Search term "toLowerCase": copy each line of the data containing it.

*** Opening Data for the task ***

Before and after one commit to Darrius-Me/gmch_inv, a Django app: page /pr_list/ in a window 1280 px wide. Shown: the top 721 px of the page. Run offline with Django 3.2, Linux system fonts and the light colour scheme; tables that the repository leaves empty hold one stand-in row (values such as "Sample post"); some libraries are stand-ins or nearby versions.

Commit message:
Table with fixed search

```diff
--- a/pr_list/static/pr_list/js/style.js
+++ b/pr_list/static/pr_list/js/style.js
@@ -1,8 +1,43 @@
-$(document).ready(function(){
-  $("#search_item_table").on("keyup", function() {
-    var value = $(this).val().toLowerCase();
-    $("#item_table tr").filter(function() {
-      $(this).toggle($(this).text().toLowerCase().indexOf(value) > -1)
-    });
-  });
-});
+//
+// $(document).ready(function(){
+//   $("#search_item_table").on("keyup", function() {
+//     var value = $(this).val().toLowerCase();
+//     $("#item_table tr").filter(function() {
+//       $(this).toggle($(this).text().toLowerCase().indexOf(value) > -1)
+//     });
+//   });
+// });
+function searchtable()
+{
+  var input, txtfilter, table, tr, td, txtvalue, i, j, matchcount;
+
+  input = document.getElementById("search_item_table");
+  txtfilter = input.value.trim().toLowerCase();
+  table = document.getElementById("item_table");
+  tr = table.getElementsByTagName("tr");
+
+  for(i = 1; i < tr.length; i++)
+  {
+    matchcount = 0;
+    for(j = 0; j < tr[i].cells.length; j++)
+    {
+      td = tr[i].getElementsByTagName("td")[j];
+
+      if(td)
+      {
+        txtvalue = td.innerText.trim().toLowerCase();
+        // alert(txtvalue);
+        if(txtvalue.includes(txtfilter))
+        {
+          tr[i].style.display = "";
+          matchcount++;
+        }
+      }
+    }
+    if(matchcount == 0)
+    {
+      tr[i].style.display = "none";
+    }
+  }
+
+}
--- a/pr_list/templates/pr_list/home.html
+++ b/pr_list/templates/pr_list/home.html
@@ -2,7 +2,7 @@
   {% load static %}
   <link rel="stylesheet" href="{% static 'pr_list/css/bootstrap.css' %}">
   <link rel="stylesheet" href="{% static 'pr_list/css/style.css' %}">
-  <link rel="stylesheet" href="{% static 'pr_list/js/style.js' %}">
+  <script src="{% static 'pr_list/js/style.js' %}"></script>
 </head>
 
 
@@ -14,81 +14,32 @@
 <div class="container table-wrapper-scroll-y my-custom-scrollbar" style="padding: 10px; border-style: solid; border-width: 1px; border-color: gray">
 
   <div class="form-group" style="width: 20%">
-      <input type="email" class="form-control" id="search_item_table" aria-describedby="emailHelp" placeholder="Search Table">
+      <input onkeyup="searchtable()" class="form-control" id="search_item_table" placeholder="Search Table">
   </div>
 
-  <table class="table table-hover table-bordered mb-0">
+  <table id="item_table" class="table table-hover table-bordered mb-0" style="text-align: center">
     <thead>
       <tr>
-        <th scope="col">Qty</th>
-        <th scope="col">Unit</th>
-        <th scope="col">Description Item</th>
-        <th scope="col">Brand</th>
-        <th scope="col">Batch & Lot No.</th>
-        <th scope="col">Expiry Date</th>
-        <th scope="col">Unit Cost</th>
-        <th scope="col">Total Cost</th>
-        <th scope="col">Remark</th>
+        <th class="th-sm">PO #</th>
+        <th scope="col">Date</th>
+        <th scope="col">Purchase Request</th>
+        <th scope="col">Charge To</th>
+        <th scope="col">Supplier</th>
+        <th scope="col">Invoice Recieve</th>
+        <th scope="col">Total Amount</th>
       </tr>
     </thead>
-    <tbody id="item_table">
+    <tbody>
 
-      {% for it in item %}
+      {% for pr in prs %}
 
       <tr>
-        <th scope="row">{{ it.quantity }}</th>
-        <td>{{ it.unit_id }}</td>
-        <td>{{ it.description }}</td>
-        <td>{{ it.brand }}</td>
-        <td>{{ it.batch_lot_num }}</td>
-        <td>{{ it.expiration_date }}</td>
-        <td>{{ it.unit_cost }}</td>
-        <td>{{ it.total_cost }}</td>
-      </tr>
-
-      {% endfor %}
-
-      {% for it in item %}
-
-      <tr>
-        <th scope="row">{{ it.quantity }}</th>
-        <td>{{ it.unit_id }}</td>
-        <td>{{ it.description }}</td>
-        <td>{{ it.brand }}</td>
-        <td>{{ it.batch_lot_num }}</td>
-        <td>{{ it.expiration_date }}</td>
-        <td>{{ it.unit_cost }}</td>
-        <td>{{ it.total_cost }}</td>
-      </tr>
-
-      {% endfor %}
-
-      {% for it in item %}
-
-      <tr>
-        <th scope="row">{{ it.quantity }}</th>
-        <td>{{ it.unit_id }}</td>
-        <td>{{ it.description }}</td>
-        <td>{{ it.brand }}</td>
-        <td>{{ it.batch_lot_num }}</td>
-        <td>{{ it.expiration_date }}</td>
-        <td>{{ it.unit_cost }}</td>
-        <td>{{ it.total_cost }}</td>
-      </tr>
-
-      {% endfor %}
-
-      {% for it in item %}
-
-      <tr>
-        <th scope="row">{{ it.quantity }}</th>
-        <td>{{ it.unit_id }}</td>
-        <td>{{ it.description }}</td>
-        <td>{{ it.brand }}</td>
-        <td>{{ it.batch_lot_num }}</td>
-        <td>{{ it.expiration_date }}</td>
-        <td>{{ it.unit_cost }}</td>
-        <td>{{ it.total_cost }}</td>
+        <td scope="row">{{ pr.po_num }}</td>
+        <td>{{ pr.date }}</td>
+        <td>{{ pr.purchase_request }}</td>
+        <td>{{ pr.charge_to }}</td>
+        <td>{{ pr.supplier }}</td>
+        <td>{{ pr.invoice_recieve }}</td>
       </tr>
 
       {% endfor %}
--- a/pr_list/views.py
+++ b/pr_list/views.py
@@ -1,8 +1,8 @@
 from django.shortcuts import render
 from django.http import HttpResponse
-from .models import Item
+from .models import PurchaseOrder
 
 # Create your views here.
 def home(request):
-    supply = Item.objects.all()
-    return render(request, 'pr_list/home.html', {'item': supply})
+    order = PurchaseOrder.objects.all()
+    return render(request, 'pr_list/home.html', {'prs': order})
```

*** Closing Data for the task ***

- _Task answer_
-    var value = $(this).val().toLowerCase();
-      $(this).toggle($(this).text().toLowerCase().indexOf(value) > -1)
+//     var value = $(this).val().toLowerCase();
+//       $(this).toggle($(this).text().toLowerCase().indexOf(value) > -1)
+  txtfilter = input.value.trim().toLowerCase();
+        txtvalue = td.innerText.trim().toLowerCase();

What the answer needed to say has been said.